Graph Cycle

Jump to navigation Jump to search

A Graph Cycle is a graph path with no repeated graph edges or graph nodes, except for the start node and end node.



    • In graph theory, two types of object are commonly called cycles. One type of cycle, more commonly called a closed walk, consists of a sequence of vertices starting and ending at the same vertex, with each two consecutive vertices in the sequence adjacent to each other in the graph. The other type of cycle, sometimes called a simple cycle, circuit, circle, or polygon, is a closed walk with no repetitions of vertices or edges allowed, other than the repetition of the starting and ending vertex. Simple cycles may also be described by their sets of edges, unlike closed walks for which the multiset of edges does not unambiguously determine the vertex ordering. A directed cycle in a directed graph is a sequence of vertices starting and ending at the same vertex such that, for each two consecutive vertices of the cycle, there exists an edge directed from the earlier vertex to the later one; the same distinction between closed walks and simple cycles may be made in the directed case.

      The term cycle may also refer to:

      • An element of the binary or integral (or real, complex, etc.) cycle space of a graph. This is the usage closest to that in the rest of mathematics, in particular algebraic topology. Such a cycle may be called a binary cycle, integral cycle, etc.
      • An edge set that has even degree at every vertex; also called an even edge set or, when taken together with its vertices, an even subgraph. This is equivalent to a binary cycle, since a binary cycle is the indicator function of an edge set of this type.

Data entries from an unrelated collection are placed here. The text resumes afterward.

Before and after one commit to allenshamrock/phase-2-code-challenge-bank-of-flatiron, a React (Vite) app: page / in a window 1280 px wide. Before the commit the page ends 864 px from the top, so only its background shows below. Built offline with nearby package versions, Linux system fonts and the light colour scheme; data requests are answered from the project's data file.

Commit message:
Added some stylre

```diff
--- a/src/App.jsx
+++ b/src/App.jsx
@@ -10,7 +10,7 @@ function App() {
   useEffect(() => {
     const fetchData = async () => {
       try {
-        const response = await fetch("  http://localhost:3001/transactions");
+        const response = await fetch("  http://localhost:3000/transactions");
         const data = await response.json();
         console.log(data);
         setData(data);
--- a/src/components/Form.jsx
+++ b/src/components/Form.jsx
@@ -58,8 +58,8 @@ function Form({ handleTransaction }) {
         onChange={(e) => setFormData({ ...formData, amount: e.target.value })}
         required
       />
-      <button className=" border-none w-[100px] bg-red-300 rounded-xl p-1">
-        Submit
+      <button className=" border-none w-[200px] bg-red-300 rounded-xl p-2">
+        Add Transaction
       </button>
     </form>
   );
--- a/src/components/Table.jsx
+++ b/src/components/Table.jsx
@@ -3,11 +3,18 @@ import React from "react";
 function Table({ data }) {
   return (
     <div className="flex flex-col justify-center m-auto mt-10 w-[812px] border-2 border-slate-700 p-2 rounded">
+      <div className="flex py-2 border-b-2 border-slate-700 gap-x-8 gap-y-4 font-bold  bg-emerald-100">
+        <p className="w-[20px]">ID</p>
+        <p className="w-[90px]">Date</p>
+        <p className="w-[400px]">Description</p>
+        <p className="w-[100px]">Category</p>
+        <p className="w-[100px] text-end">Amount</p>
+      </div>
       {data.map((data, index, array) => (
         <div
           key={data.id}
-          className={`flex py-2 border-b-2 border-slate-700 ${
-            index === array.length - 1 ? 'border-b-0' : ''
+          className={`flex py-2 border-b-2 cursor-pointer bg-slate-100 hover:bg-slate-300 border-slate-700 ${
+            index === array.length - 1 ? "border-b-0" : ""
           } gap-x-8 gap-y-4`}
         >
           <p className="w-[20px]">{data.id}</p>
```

        A chordless cycle in a graph, sometimes called a hole, is a cycle such that no two vertices of the cycle are connected by an edge that does not itself belong to the cycle. An antihole is the complement of a graph hole.

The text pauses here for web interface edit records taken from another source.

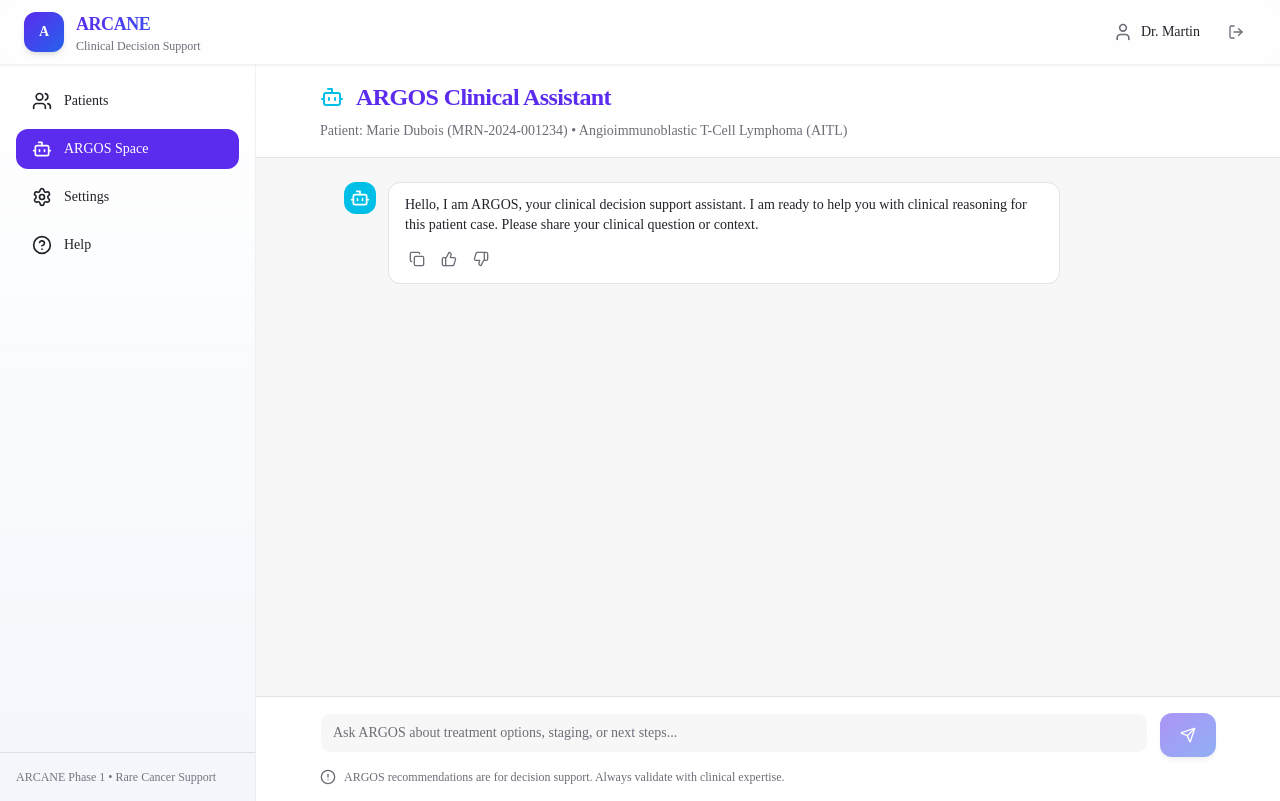
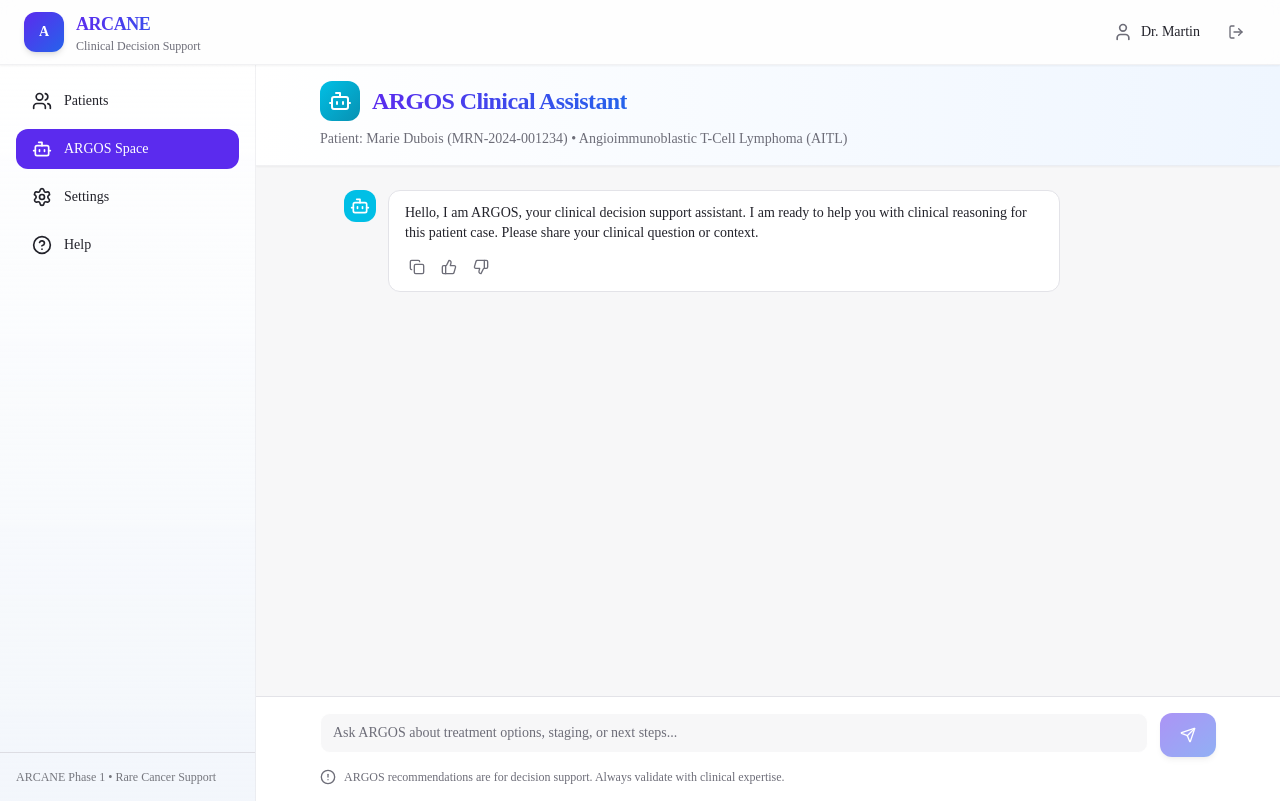
Before and after one commit to Bergerghislain/ARCANE-20-Clinical-20Decision-20Support-, a React (Vite) app: page /argos in a window 1280 px wide. Built offline with nearby package versions, Linux system fonts and the light colour scheme.

Commit message:
Update ARGOS page with modern gradient design
cgen-e72a9372afa245d9a048106870347b2b

```diff
--- a/client/pages/ArgosSpace.tsx
+++ b/client/pages/ArgosSpace.tsx
@@ -107,11 +107,13 @@ export default function ArgosSpace() {
     <MainLayout>
       <div className="flex h-[calc(100vh-4rem)] flex-col bg-background">
         {/* Header */}
-        <div className="border-b border-border bg-card px-6 py-4">
+        <div className="border-b border-border/50 bg-gradient-to-r from-white to-blue-50 px-6 py-4 shadow-sm">
           <div className="max-w-4xl mx-auto">
             <div className="flex items-center gap-3 mb-2">
-              <Bot className="h-6 w-6 text-secondary" />
-              <h1 className="text-2xl font-bold text-primary">
+              <div className="p-2 rounded-lg bg-gradient-to-br from-secondary to-cyan-600">
+                <Bot className="h-6 w-6 text-white" />
+              </div>
+              <h1 className="text-2xl font-bold bg-gradient-to-r from-primary to-blue-600 bg-clip-text text-transparent">
                 ARGOS Clinical Assistant
               </h1>
             </div>
```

    • QUOTE: The closed equivalent to this type of walk, a walk that starts and ends at the same vertex but otherwise has no repeated vertices or edges, is called a cycle. Like path, this term traditionally referred to any closed walk, but now is usually understood to be simple by definition. In the example graph, (1, 5, 2, 1) is a cycle of length 3. (A cycle, unlike a path, is not allowed to have length 0.) Paths and cycles of n vertices are often denoted by Pn and Cn, respectively. (Some authors use the length instead of the number of vertices, however.)
    • In graph theory, the term cycle may refer to a closed path. If repeated vertices are allowed, it is more often called a closed walk. If the path is a simple path, with no repeated vertices or edges other than the starting and ending vertices, it may also be called a simple cycle, circuit, circle, or polygon; see Cycle graph. A cycle in a directed graph is called a directed cycle.